She's attracted to Ted (Stuart Ward) as much for his body* as for his varied and unpredictable collection of regional accents, and charms Leo into delivering messages between them so they can arrange when to meet for what is described as spooning, although the word they're thinking of is probably forking. They eventually get found out. It takes a little over two-and-a-half hours to tell this in a production that's presumably aiming for "wistful" but lands on "catatonic." The choice of having a single piano on stage to provide the score might have come across as quite bold when we're used to seeing multiple musicians even in fringe shows, but the tattiness of the design makes it look like part of overall cost-cutting: When it isn't reflecting the lights into the audience's eyes, Michael Pavelka's set just looks cheap, a distressed look it probably would have got away with if it hadn't been for the obvious modern plastic chairs spray-painted to look old.
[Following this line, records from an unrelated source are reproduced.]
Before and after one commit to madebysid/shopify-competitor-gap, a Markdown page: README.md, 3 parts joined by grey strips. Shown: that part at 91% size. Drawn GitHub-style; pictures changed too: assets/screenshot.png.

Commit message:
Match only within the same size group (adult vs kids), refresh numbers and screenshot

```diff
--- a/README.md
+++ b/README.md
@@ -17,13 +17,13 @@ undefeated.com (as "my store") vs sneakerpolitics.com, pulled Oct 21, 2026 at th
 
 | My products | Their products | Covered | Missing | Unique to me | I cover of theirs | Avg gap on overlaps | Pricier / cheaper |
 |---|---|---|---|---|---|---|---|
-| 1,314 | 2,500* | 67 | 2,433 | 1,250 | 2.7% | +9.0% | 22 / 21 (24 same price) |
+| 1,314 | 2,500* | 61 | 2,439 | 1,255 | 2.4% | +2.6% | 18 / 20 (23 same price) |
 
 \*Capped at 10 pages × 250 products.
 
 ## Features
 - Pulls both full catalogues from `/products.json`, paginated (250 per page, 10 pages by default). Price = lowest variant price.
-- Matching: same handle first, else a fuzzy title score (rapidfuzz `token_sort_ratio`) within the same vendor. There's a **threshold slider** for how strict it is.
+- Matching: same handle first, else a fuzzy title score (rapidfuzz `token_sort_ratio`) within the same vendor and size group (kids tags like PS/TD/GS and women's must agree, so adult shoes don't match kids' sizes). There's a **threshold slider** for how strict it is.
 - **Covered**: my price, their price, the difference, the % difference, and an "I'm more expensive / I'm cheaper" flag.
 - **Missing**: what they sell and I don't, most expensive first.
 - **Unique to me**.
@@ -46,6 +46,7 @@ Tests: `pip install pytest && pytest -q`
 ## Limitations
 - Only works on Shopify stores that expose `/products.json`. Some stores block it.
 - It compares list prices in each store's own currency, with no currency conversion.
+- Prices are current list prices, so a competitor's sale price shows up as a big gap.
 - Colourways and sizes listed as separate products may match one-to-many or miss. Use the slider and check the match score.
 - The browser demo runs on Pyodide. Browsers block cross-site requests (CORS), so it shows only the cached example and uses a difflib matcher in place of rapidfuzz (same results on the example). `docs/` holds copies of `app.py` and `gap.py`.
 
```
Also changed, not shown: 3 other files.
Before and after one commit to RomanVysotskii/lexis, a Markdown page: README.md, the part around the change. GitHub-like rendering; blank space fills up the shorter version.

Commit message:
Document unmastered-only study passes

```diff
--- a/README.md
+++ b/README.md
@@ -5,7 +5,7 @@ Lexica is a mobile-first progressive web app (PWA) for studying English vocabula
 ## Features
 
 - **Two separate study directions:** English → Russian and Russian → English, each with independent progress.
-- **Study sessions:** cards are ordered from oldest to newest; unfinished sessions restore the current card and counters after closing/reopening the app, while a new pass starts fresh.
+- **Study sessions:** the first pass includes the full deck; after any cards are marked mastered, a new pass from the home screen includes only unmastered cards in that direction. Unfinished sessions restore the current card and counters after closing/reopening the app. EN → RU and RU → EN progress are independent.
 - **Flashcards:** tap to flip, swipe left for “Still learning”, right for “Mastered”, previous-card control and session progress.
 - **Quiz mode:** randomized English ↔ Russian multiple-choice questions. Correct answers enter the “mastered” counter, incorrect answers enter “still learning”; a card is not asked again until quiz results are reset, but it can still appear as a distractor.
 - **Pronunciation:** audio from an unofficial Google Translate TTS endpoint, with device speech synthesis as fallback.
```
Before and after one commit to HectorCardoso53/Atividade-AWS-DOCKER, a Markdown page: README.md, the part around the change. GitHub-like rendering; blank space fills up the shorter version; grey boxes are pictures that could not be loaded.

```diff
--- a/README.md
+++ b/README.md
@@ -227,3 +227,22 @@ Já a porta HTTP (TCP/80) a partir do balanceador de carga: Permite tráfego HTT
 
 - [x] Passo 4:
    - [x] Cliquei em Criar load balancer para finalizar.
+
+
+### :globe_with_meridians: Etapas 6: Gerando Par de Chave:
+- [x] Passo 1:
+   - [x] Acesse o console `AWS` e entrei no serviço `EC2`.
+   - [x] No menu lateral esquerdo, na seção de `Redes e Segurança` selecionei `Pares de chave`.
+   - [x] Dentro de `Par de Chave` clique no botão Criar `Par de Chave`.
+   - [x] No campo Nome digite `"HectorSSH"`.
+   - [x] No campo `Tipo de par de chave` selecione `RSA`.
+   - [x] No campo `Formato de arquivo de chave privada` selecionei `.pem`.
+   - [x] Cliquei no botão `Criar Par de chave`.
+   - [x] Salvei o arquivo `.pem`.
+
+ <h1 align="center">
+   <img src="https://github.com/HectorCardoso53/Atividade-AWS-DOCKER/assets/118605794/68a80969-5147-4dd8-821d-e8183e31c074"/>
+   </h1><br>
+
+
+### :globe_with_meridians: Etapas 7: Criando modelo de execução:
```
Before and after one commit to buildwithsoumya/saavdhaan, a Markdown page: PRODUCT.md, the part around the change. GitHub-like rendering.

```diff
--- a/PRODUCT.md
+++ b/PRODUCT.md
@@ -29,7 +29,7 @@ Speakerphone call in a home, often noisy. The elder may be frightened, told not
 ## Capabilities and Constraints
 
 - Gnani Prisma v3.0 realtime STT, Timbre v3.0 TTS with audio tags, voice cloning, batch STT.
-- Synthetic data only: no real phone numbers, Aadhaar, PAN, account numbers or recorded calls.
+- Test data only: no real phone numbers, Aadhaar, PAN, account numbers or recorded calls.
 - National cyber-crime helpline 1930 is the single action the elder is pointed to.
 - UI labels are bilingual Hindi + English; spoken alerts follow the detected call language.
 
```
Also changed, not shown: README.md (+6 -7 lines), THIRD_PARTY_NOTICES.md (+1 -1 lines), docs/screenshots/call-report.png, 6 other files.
I toyed with leaving at the interval, and the second act immediately made me regret coming back, as director Roger Haines has his cast slowly and silently take their seats on stage - it's funereal and it turns out NOBODY'S EVEN DIED YET, which was annoying. In fact they were sitting to hear Leo sing, which given what the songs are like does at least explain why they all look so miserable at the prospect. I'm sure people who know more about music than I do can tell me the score is actually quite ambitious in some way, but to me it sounded like the cast were drifting listlessly in and out of songs that never had any particular differentiation between them, while Crawford got under their feet, gawping at the action with his bottom lip trembling.


Meanwhile as Marian's mother, Issy van Randwyck mainly looks outraged at how little she has to do, until finally getting let loose and unleashing a performance so full of ham that David Cameron once tried to fuck it. It comes as Haines' production tries to counteract the soporific first two hours with a finale that goes for all-out melodrama, including having the rest of the cast flap branches and umbrellas at the lovers because of reasons. Indeed the only real pleasure to be had for me was in unintended comedy, or thunderously clunky dialogue like "I'm going to fight fire with fire!" "But that's playing with fire!"


It's a very long time since I read Hartley's book so can't say for sure but I would have imagined the ending was intended to be quite sweet rather than horrifying; but the older Leo's conclusion is that the events of the play turned the bright and lively boy we meet at the start into a withdrawn adult who spent his life wanking into a sock over a manipulative girl he fancied when he was 13, but it was all worth it because they were the best three weeks of his life (SPOILER ALERT: Mate, those three weeks included you inadvertently causing someone's death, aim higher.) At least as it comes across here, there's nothing sweet about that ending. And then when he finally meets an elderly Marian she tries to get him to do chores for her again to help her reunite with her grandson, despite the fact she should have figured out by now that involving Leo in anything is likely to end in a bloodbath. It wouldn't be an on-stage bloodbath of course, as that might be interesting, and that's a word that's clearly considered anathema among The Go-Between's creatives.

The Go-Between by Richard Taylor and David Wood, based on the novel by L.P. Hartley, is booking until the 15th of October at the Apollo Shaftesbury Avenue.

Running time: 2 hours 40 minutes including interval.

Photo credit: Alastair Muir, Johan Persson, Helen Maybanks.

*no topless publicity photos of him, because this is 2016 and advertising the show's sole plus point would be off-brand. Look at that list of credits, everyone and their auntie's taken production photos and not a nipple between them.

No comments:

Post a Comment